Note: similarly you can select the NAD27 state plane systems from Coordinate Systems > Projected > North America > United States > US State Plane NAD 27 if appropriate.

Improved Reprojection Engine in MAPublisher 8.3

One of the exciting new changes in MAPublisher 8.3 is that we’ve substantially rewritten our reprojection engine. What I’d like to do here is explain what the changes are, and what they mean for you, the user.

The old reprojection engine was point-by-point. Essentially, we walked each path and simply reprojected each point one by one. This simple approach works very well but it has one important deficiency: it lacks context. The internal reprojection system never sees anything more than a single point, and therefore is limited to just reprojecting.

So what is the new system doing? Our new reprojection engine is performed feature-by-feature. This is important because it means the internal system no longer just sees a single point, but rather a collection of points and how they are arranged. This means it can notice things like an area that wraps around to the other side of the world! In the old system, it would just blindly punch out points, and if a path suddenly jumped to the other side of the page, well, that’s where the path went. But now the reprojection engine can notice things like that, and clip the art appropriately. If necessary, it will even break a single path into a compound path! But it’s probably easier to understand if we demonstrate it visually.

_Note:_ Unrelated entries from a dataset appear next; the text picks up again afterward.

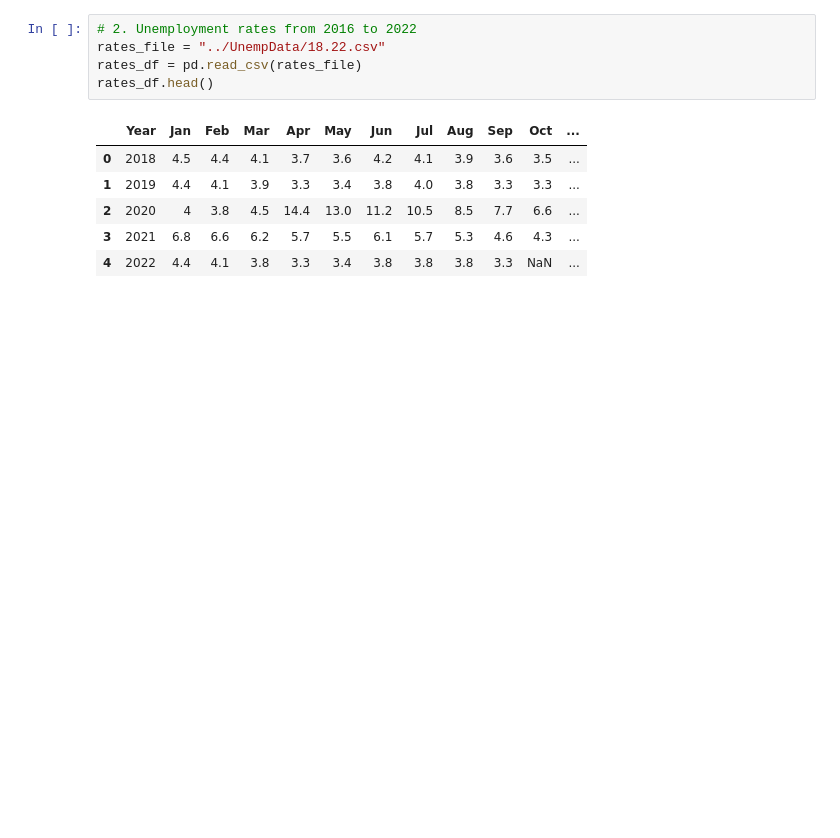
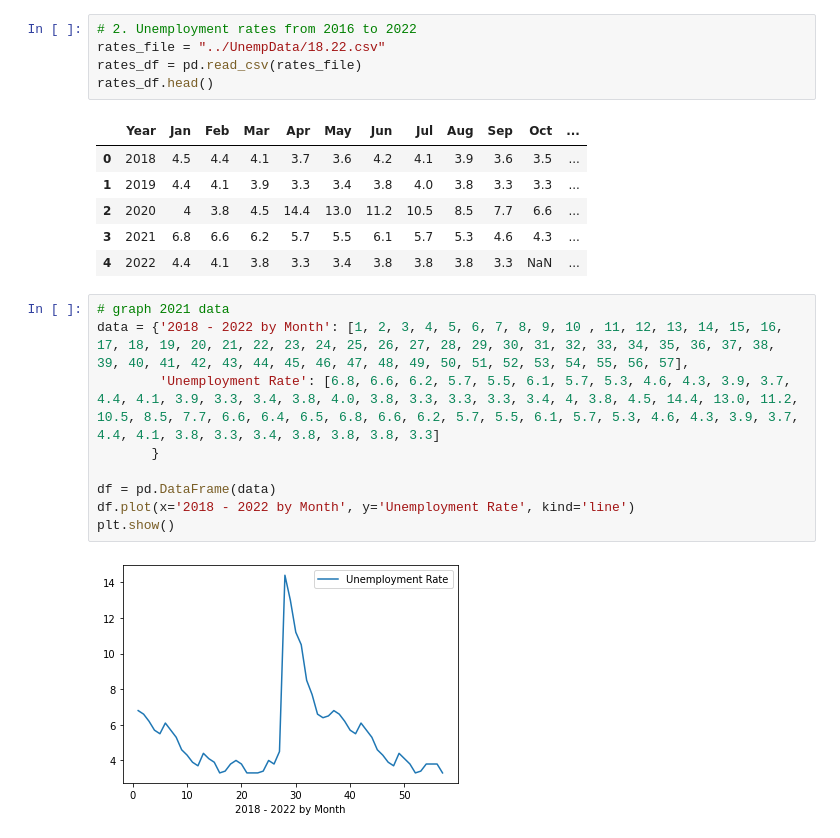
Before and after one commit to Gonsteven11/Project-1-V2, a Jupyter notebook: UnempData/UnemploymentData.ipynb, the cells around one changed output. Cells and saved outputs as stored; diff of their text form; blank space fills up the shorter version.

```diff
--- a/UnempData/UnemploymentData.ipynb
+++ b/UnempData/UnemploymentData.ipynb
@@ -28,4 +43,15 @@ rates_df.head()
 | 2 | 2020 | 4 | 3.8 | 4.5 | 14.4 | 13.0 | 11.2 | 10.5 | 8.5 | 7.7 | 6.6 | ... |
 | 3 | 2021 | 6.8 | 6.6 | 6.2 | 5.7 | 5.5 | 6.1 | 5.7 | 5.3 | 4.6 | 4.3 | ... |
 | 4 | 2022 | 4.4 | 4.1 | 3.8 | 3.3 | 3.4 | 3.8 | 3.8 | 3.8 | 3.3 | NaN | ... |
+# %%
+# graph 2021 data
+data = {'2018 - 2022 by Month': [1, 2, 3, 4, 5, 6, 7, 8, 9, 10 , 11, 12, 13, 14, 15, 16, 17, 18, 19, 20, 21, 22, 23, 24, 25, 26, 27, 28, 29, 30, 31, 32, 33, 34, 35, 36, 37, 38, 39, 40, 41, 42, 43, 44, 45, 46, 47, 48, 49, 50, 51, 52, 53, 54, 55, 56, 57],
+        'Unemployment Rate': [6.8, 6.6, 6.2, 5.7, 5.5, 6.1, 5.7, 5.3, 4.6, 4.3, 3.9, 3.7, 4.4, 4.1, 3.9, 3.3, 3.4, 3.8, 4.0, 3.8, 3.3, 3.3, 3.3, 3.4, 4, 3.8, 4.5, 14.4, 13.0, 11.2, 10.5, 8.5, 7.7, 6.6, 6.4, 6.5, 6.8, 6.6, 6.2, 5.7, 5.5, 6.1, 5.7, 5.3, 4.6, 4.3, 3.9, 3.7, 4.4, 4.1, 3.8, 3.3, 3.4, 3.8, 3.8, 3.8, 3.3]
+       }
+
+df = pd.DataFrame(data)
+df.plot(x='2018 - 2022 by Month', y='Unemployment Rate', kind='line')
+plt.show()
+# %% [output]
+[figure, added]
 # %%
```
Also changed, not shown: parts of 8 cells of this notebook, 3 other files.
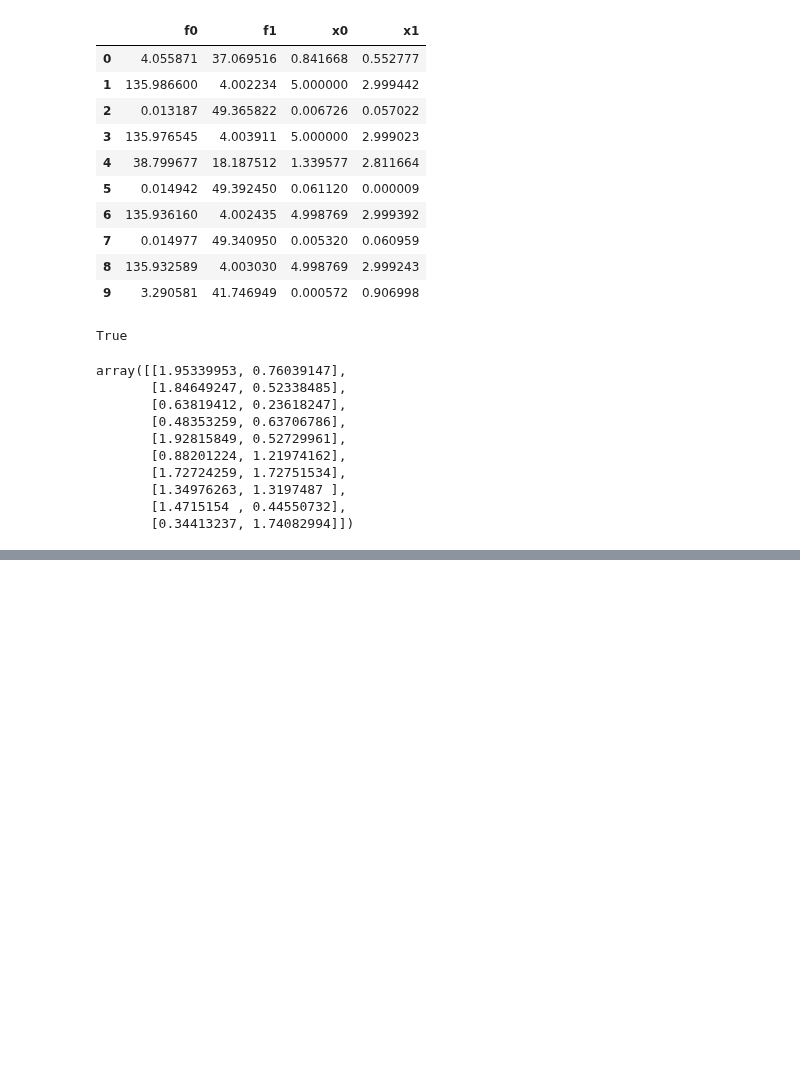
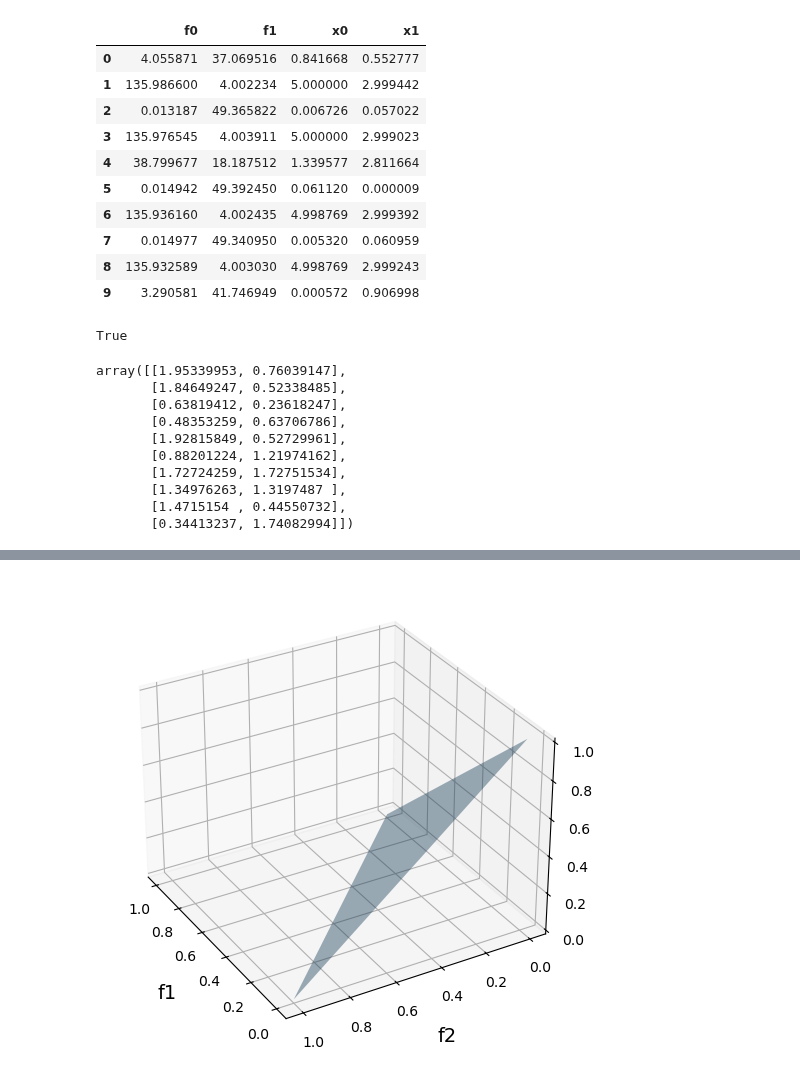
Before and after one commit to arfc/osier, a Jupyter notebook: docs/source/examples/mga_tutorial.ipynb, the cells around one changed output, grey strips where cells are left out. Saved outputs shown, nothing was run; the diff lists cells and outputs as text; code cells hidden in the pictures; blank space fills up the shorter version.

```diff
--- a/docs/source/examples/mga_tutorial.ipynb
+++ b/docs/source/examples/mga_tutorial.ipynb
@@ -229,0 +236,22 @@ plt.scatter(new_int[:,0],new_int[:,1])
+# %%
+import matplotlib as mpl
+
+
+
+fig = plt.figure(figsize=(8,6))
+ax = fig.add_subplot(projection="3d")
+ax.plot_trisurf(*zip(*plane_triangle), alpha=0.4)
+# ax.scatter3D(*zip(*plane_triangle), facecolor='tab:red')
+# ax.scatter3D(*([np.sqrt(2)/2,np.sqrt(2)/2,np.sqrt(2)/2]), color='blue')
+# ax.plot_trisurf(*zip(*pf_slack),color='tab:green', alpha=0.2)
+# ax.view_init(45, 45)
+ax.view_init(30, 150)
+
+ax.set_xlabel('f1', fontsize=14, labelpad=10)
+ax.set_ylabel('f2', fontsize=14, labelpad=10)
+ax.set_zlabel('f3', fontsize=14, labelpad=10)
+
+# plt.tight_layout()
+plt.show()
+# %% [output]
+[figure, added]
```
Also changed, not shown: parts of 9 cells of this notebook, 1 other file.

Here is a map of Canada with two layers: rivers & provinces. Both sets of art are coloured nicely and the provinces layer even has an opacity reduction to make the rivers stand out a little.

Before transform

I’ve created a new coordinate system I’ve called ‘Miller Cylindrical Shifted’. I just made a copy of the ‘Miller Cylindrical’ coordinate system and then altered my copy’s central meridian to be 90 instead of zero. I did this so that if I reproject Canada into ‘Miller Cylindrical Shifted’, half of Canada should be on the left-hand side, and half should be on the right-hand side. Let’s see how MAPublisher 8.2 handles it:

After transform in 8.2

Yikes! The old reprojection engine had no idea that some of those lines were going off the end of the projection’s envelope!

Now let’s try it in MAPublisher 8.3 with the new reprojection engine:

After transform in 8.3

Wow! What a difference feature-by-feature makes! The new engine recognizes that those paths needed to be clipped and properly split polygons and lines as needed. It’s also important to note that the areas & lines are still intact. e.g. Northwest Territories was split, but it’s still a single compound path with all of its islands — some of those islands have simply been split into pieces. The split even preserves all the original path’s properties, including attributes and styles!